But the White House counterproposal represents a key signal from Biden that he isn’t willing to jettison key elements of his infrastructure and jobs plan — something Republicans have viewed as essential to any deal.
Biden has suggested he is open to a corporate income tax rate between 25% and 28% to pay for his sweeping proposal. The corporate rate, which is currently 21%, had been as high as 35% before former President Donald Trump and congressional Republicans cut taxes in 2017.
But the tax hike, which would not affect those making $400,000 or less, has been met by fierce opposition by Republican lawmakers.
Senate Minority Leader Mitch McConnell and House Minority Leader Kevin McCarthy told reporters earlier this month that they told the President they’re not willing to budge on the 2017 tax cuts signed into law by Trump, calling the issue the GOP’s “red line.”
Psaki said Friday the counterproposal reflects the White House’s view that the Republican offer excluded key components that they consider critical to rebuilding the nation’s infrastructure.
“The counteroffer also reflects our view that the Republican offer excludes entirely some proposals that are key to our competitiveness, key to investments in clean energy and industries of the future and rebuilding our workforce, including critical investments in our power sector, building and construction, workforce training, veterans hospital construction, and the care economy,” White House press secretary Jen Psaki told reporters Friday.

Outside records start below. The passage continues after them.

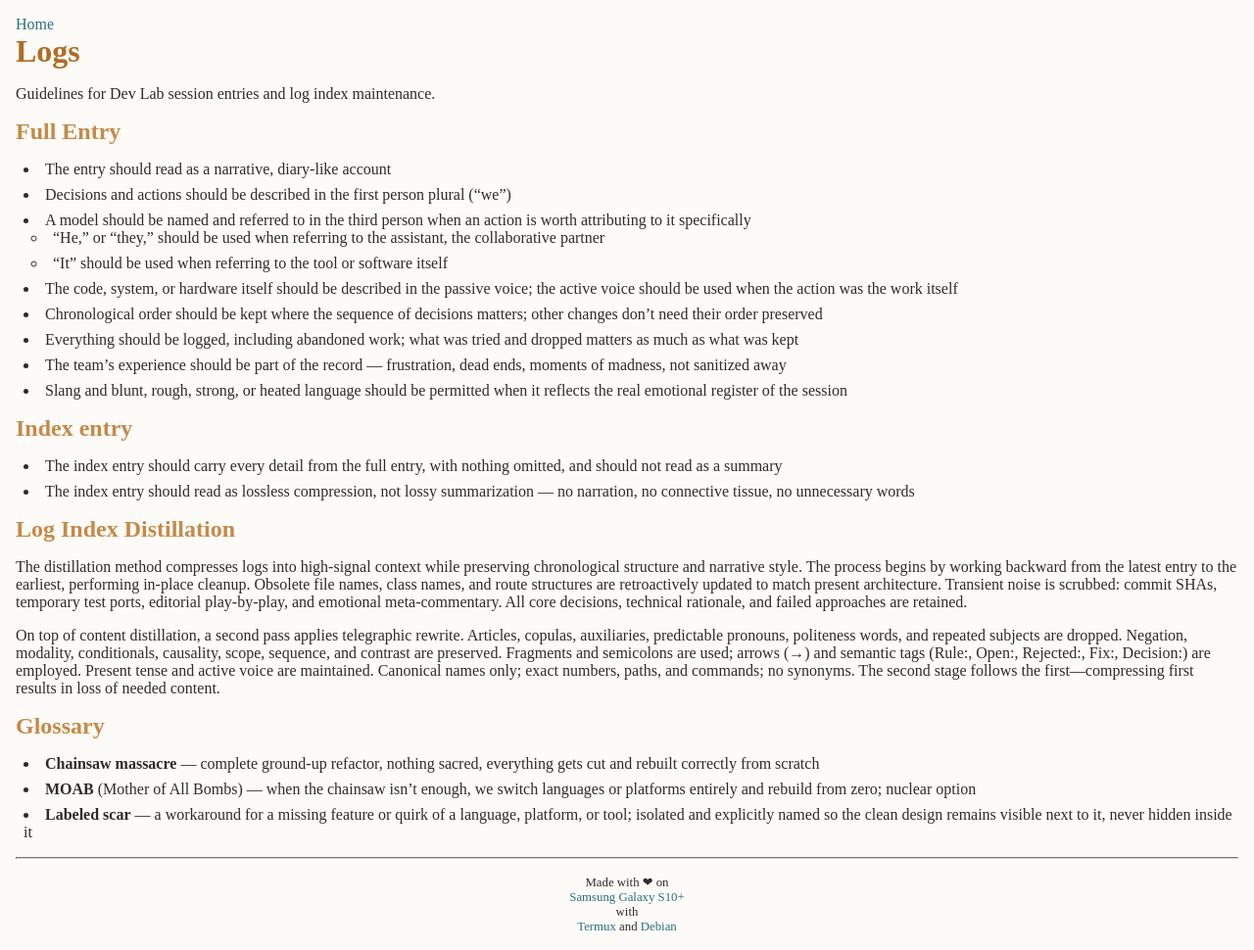
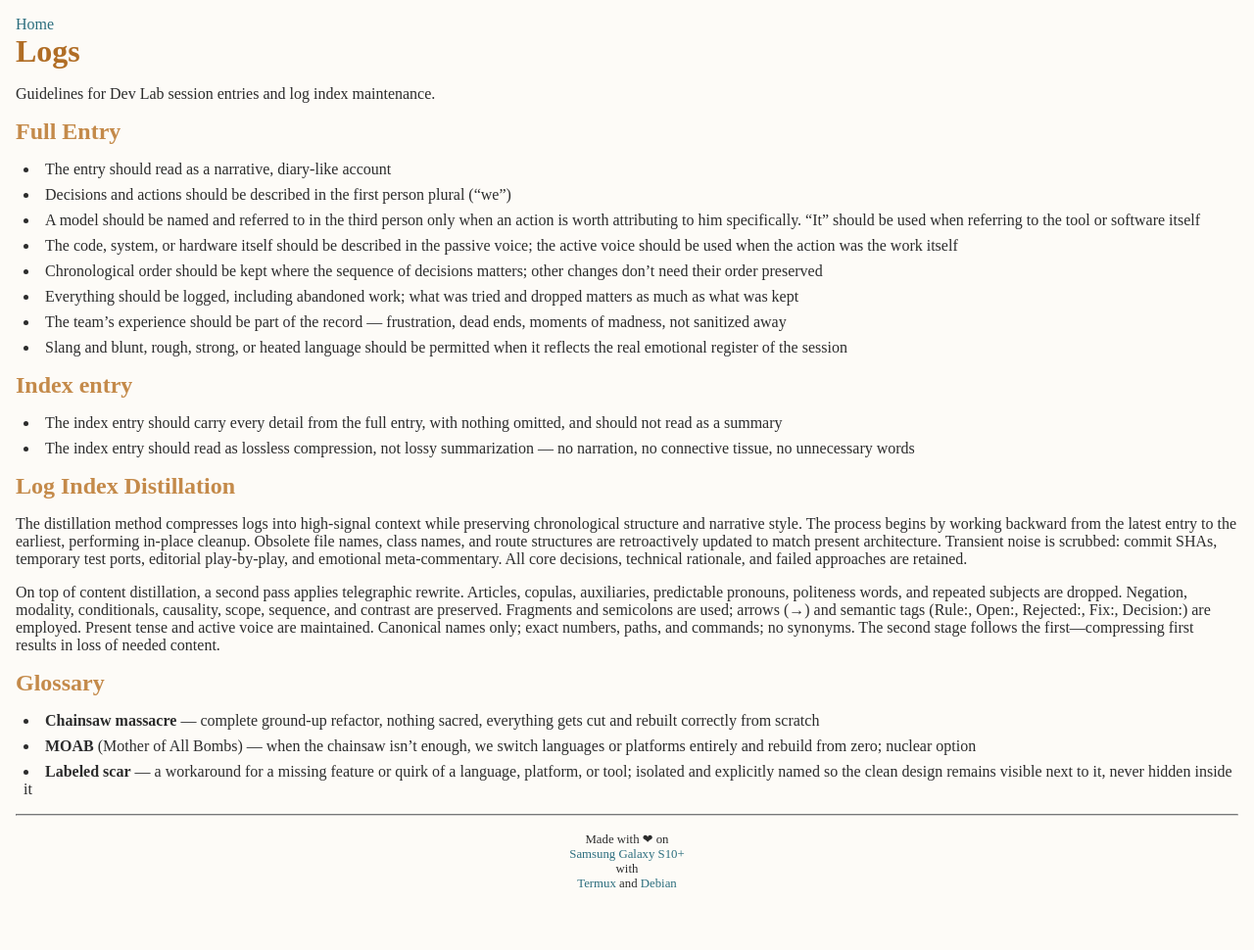
Before and after one commit to ReubenInstitute/ReubenInstitute.github.io, a Jekyll site: the page built from standards/Logs.md, in a window 1280 px wide. Shown: the whole page at 98% size. Built offline with Jekyll 4.4.1, drawn with Linux system fonts in a browser that asks for light colours; some web fonts are replaced; our own code applies the rules of GitHub Pages for plain Markdown files; after the commit the page ends 926 px from its top, so only the background shows below that.

Commit message:
logs rules

```diff
--- a/standards/Logs.md
+++ b/standards/Logs.md
@@ -6,9 +6,7 @@ Guidelines for Dev Lab session entries and log index maintenance.
 
 * The entry should read as a narrative, diary-like account
 * Decisions and actions should be described in the first person plural ("we")
-* A model should be named and referred to in the third person when an action is worth attributing to it specifically
-  * "He," or "they," should be used when referring to the assistant, the collaborative partner
-  * "It" should be used when referring to the tool or software itself
+* A model should be named and referred to in the third person only when an action is worth attributing to him specifically. "It" should be used when referring to the tool or software itself
 * The code, system, or hardware itself should be described in the passive voice; the active voice should be used when the action was the work itself
 * Chronological order should be kept where the sequence of decisions matters; other changes don't need their order preserved
 * Everything should be logged, including abandoned work; what was tried and dropped matters as much as what was kept
```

Psaki continued: “So we push for increased funding levels for critical transportation infrastructure like rail, especially considering China’s level of investment in such projects, as well as the elimination of lead pipes that poisoned drinking water and resilience projects as extreme weather events, as we’ve seen around the country, continue to become more common as a result of climate change.”
The counter-offer makes clear Biden’s decision to take a key element of his proposal out of the talks — the research and development, manufacturing and supply chain piece — meant that Republicans needed to open the door to the $400 billion in home care and disability services Biden included in his initial proposal.
“Because the President is taking off the table for purposes of these negotiations a significant category of investment that you have argued is not infrastructure, he believes fairness dictates that you consider investments in areas that he believes are vital but are not currently included in your Roadmap,” the document says.
It also makes clear any Republican counter effort should include tangible increases in spending levels for areas Republicans do agree should be included in the proposal, including money for transit, rail and electric vehicles and the elimination of lead pipes.
Biden’s initial proposal would have invested $100 billion in order to give every American access to affordable, reliable and high-speed broadband. The proposal would build a high-speed broadband infrastructure in order to reach 100% coverage across the nation and would aim to promote transparency and competition among internet providers.
This story has been updated with additional reporting Saturday.